> EXERCISE:
Whenever a line of the data below holds the string "rangle", copy that line.

Edit difference data:

=== Section Start ===

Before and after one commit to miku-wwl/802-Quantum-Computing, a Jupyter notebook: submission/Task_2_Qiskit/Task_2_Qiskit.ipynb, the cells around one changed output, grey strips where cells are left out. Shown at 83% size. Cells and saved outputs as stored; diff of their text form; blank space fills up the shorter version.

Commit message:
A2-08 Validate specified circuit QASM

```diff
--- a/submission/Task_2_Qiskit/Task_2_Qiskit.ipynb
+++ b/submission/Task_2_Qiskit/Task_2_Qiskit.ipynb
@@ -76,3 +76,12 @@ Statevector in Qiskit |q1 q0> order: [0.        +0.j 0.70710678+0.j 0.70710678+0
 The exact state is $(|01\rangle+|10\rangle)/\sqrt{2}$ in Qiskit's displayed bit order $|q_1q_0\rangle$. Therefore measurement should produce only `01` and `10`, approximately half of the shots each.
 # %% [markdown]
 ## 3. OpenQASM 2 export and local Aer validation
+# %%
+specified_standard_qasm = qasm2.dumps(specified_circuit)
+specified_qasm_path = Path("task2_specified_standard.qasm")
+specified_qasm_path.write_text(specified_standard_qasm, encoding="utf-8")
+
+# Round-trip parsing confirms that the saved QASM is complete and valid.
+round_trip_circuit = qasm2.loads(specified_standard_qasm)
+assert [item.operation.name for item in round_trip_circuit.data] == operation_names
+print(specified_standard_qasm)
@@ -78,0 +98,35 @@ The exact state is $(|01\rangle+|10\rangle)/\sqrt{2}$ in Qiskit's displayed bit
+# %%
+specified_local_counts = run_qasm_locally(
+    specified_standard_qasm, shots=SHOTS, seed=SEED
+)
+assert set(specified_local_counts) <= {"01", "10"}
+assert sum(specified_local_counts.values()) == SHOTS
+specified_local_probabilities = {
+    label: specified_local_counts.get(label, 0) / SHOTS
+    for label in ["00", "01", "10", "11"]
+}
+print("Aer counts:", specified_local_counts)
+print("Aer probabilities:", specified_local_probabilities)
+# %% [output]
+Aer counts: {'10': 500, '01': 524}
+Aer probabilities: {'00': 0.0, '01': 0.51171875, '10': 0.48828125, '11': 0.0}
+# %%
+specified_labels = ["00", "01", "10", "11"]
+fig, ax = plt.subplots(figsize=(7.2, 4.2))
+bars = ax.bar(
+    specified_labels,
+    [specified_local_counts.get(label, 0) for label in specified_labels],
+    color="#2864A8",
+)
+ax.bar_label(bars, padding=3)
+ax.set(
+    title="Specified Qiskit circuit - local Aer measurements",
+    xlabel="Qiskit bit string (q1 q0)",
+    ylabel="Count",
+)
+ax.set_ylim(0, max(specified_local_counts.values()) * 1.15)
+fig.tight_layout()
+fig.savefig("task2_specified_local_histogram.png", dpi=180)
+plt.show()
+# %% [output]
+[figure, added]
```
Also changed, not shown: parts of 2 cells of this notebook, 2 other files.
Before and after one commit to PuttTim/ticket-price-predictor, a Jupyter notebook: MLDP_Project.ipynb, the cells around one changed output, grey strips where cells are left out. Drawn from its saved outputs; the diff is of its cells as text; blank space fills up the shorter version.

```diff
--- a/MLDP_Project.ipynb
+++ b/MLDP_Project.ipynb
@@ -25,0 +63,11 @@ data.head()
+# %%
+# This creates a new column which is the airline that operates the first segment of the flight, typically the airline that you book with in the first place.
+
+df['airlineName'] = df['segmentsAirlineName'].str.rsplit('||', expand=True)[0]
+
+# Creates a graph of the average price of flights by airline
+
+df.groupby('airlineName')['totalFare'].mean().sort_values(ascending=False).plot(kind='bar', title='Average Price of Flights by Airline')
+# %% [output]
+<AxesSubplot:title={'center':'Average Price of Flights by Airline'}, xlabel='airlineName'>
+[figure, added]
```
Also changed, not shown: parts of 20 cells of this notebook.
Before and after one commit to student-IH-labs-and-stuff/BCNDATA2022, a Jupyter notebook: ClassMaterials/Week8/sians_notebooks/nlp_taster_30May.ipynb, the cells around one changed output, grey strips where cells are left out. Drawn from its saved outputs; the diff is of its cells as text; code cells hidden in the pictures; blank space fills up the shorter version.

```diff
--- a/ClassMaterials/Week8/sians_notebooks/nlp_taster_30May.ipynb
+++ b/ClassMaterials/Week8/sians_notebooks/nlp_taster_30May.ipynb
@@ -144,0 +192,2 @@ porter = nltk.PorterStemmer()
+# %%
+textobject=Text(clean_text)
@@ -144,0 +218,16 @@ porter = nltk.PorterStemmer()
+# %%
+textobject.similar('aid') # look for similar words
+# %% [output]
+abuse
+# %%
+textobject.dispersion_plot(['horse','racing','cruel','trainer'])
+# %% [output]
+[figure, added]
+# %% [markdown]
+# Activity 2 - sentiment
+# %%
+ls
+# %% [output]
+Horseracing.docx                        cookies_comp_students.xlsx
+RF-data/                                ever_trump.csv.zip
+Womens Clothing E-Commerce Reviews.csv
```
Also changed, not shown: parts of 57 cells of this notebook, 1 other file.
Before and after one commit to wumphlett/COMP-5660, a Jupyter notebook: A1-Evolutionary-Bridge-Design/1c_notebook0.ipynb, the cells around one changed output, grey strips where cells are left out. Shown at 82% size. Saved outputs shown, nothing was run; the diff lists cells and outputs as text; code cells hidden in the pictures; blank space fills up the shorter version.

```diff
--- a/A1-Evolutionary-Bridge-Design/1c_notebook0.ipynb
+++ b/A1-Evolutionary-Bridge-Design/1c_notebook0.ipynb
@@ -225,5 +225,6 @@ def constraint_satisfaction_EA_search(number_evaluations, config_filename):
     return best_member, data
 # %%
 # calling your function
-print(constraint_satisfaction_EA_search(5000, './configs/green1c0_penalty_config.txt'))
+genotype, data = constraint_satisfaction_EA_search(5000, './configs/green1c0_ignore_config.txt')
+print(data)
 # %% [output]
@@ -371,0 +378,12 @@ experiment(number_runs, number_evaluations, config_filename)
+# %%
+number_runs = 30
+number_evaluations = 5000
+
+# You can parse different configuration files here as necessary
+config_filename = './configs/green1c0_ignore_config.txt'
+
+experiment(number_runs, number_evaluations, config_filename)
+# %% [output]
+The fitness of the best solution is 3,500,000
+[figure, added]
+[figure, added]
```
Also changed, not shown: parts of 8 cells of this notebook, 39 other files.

=== Section End ===

> EXERCISE OUTPUT:
 The exact state is $(|01\rangle+|10\rangle)/\sqrt{2}$ in Qiskit's displayed bit order $|q_1q_0\rangle$. Therefore measurement should produce only `01` and `10`, approximately half of the shots each.
@@ -78,0 +98,35 @@ The exact state is $(|01\rangle+|10\rangle)/\sqrt{2}$ in Qiskit's displayed bit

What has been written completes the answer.